  • The Council on Labor and Economic Growth in MI has recommended that the third WorkKeys assessment, Locating Information, be given to high school students in the state (in addition to RFI and AM already required) and that the NCRC be issued to successful graduates. This will strengthen the quality of the potential workforce in a state that is in desperate need of an economic boost. Hopefully, the CRC data will encourage businesses to locate in the state, and existing businesses to expand or remain in the state.
  • Because of the delay in transferring the CRC web site to a new server, you may not have been keeping up with the latest numbers from across the country. Considering that there is usually a slow-down during the summer months, the progress continues to be extraordinary! Click here to see the latest matrix of CRC numbers.
  • Until the server transfer is completed, please access the CRC Consortium web site by clicking here.

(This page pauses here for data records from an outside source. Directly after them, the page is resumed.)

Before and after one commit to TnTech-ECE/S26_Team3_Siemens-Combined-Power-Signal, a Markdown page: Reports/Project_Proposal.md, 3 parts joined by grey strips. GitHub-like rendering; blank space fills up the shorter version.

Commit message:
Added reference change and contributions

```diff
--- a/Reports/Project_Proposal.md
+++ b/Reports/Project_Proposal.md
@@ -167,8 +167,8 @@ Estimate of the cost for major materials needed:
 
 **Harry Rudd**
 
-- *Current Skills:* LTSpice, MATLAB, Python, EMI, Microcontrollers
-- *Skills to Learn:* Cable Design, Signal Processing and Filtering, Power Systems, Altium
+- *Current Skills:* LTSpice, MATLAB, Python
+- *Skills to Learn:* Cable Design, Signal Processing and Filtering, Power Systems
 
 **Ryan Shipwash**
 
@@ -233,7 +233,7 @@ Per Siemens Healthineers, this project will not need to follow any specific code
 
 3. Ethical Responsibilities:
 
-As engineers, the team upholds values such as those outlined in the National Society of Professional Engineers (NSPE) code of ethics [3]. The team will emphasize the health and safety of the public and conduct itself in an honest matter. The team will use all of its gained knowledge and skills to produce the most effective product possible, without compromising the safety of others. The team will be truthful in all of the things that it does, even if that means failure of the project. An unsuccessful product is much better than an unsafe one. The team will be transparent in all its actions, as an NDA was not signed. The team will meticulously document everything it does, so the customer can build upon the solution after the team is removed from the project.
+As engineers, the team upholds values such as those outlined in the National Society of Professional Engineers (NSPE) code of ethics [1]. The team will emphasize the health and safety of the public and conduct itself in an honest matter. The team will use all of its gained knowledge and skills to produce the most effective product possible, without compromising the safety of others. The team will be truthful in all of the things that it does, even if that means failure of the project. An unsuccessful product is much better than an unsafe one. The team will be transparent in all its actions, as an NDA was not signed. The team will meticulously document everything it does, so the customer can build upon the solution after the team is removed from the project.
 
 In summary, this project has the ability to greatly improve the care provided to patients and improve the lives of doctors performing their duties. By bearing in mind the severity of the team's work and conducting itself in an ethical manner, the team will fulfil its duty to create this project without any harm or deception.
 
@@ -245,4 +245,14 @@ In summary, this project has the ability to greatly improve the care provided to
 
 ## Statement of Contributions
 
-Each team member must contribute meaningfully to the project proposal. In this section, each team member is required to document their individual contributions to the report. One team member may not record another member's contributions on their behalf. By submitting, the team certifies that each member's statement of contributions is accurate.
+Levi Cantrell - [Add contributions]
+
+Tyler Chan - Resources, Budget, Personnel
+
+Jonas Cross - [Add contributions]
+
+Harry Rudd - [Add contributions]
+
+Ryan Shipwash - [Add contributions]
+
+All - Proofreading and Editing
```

  • www.Inside Higher
  • Revisiting Professional Learning Communities at Work: New Insights For Improving Schools by Richard DuFour, Rebecca DuFour, and Robert Eaker
  • Millenials Go To College 2, Neil Howe and William Strauss
  • Education Week, available at 55% savings now at You can receive both hard copy and an electronic version.
  • It's The Educonomy, Stupid! available here.

NOCC Thought For The Day:

"If climate change is a hoax, it's the greatest hoax ever perpetrated. Where's the downside? . . . In our lifetime, the population of the world will have tripled. The demand for resources, the demand for energy, the demand for goods and services, will be so enormous that having clean power, efficient power systems, and smart grids is going to be a huge advantage in the world we're going into--even if global warming doesn't exist at all."

Thomas Friedman, Reader's Digest, August 2008.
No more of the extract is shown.